Arguineguin Swell Statistics, Summer: Surf with Light or Offshore Winds
This image shows only the swells directed at Arguineguin that coincided with light winds or offshore conditions through a typical northern hemisphere summer. It is based on 7266 predictions, one every 3 hours. The direction of the spokes show where quality surf generating swell comes from. Five colours illustrate increasing wave sizes. Blue shows the smallest swells, less that 0.5m (1.5 feet) high. Green and yellow show increasing swell sizes and red represents biggest swells greater than >3m (>10ft). In both graphs, the area of any colour is proportional to how frequently that size swell was forecast.
The diagram suggests that the most common swell direction, shown by the longest spokes, was SSW, whereas the the prevailing wind blows from the NNE. The chart at the bottom shows the same thing but without direction information. For example, swells larger than 1.5 feet (0.5m) coincided with good wind conditions 13% of the time, equivalent to 12 days. Open sea swells exceeding >3m (>10ft) are unlikely to occur in a normal northern hemisphere summer but 4% of the time you can expect swell in the range 1.3-2m (4-6.5ft) 4%, equivalent to (4 days). Taking into account the ratio of these swells that coincided with expected offshore winds, and given the fact that Arguineguin is exposed to open water swells, we think that that clean surf can be found at Arguineguin about 13% of the time and that surf is messed up by onshore wind 1.0% of the time. This is means that we expect 13 days with waves in a typical northern hemisphere summer, of which 12 days should be clean enough to surf.

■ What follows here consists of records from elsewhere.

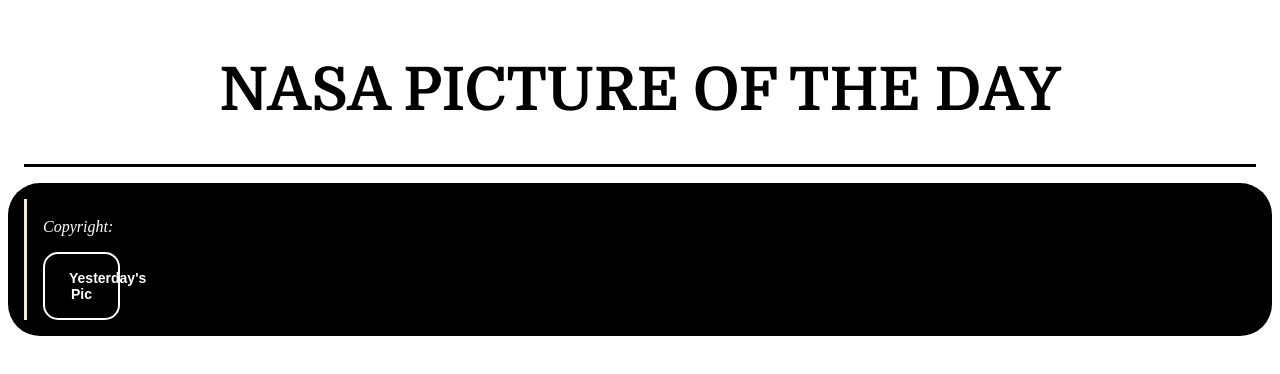
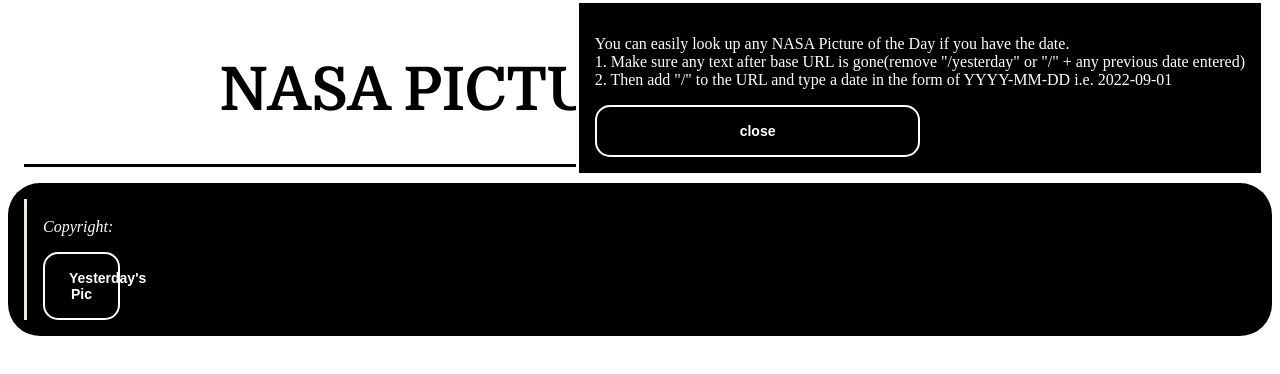
Before and after one commit to ZanePage/NASA-Image-of-the-Day, an Angular app: page / in a window 1280 px wide. Shown: the top 374 px of the page. Built offline with nearby package versions, Linux system fonts and the light colour scheme; no server answers.

Commit message:
added poopup to explain URL

```diff
--- a/src/app/today/today.component.css
+++ b/src/app/today/today.component.css
@@ -406,6 +406,17 @@
 
 /* Extra large devices (large laptops and desktops, 1200px and up) */
 @media only screen and (min-width: 1200px) {
+  .help-container {
+    padding: 1rem;
+    margin-right: 1rem;
+    border: solid white;
+    background: black;
+    color: white;
+    position: fixed;
+    top: 0;
+    right: 0;
+  }
+
   .header-container {
     font-family: Domine;
     margin: 1rem;
--- a/src/app/today/today.component.html
+++ b/src/app/today/today.component.html
@@ -12,3 +12,9 @@
     <a href="/yesterday"><button class="button">Yesterday's Pic</button></a>
   </div>
 </div>
+<div *ngIf="popup" class="help-container">
+    <p>You can easily look up any NASA Picture of the Day if you have the date.<br />
+    1. Make sure any text after base URL is gone(remove "/yesterday" or "/" + any previous date entered) <br />
+    2. Then add "/" to the URL and type a date in the form of YYYY-MM-DD i.e. 2022-09-01</p>
+  <button (click)="closePopUp()">close</button>
+</div>
--- a/src/app/today/today.component.ts
+++ b/src/app/today/today.component.ts
@@ -17,6 +17,8 @@
   media_type: string = "";
   title_img: string = "";
 
+  popup: boolean = true;
+
   constructor(private api: NasaApiService, private _sanitizer: DomSanitizer) { }
 
   ngOnInit() {
@@ -34,5 +36,9 @@
     );
   }
 
+  closePopUp() {
+    this.popup = false;
+  }
+
 
 }
```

IMPORTANT: Beta version feature! Swell heights are open water values from NWW3. There is no attempt to model near-shore effects. Coastal wave heights will generally be less, especially if the break does not have unobstructed exposure to the open ocean.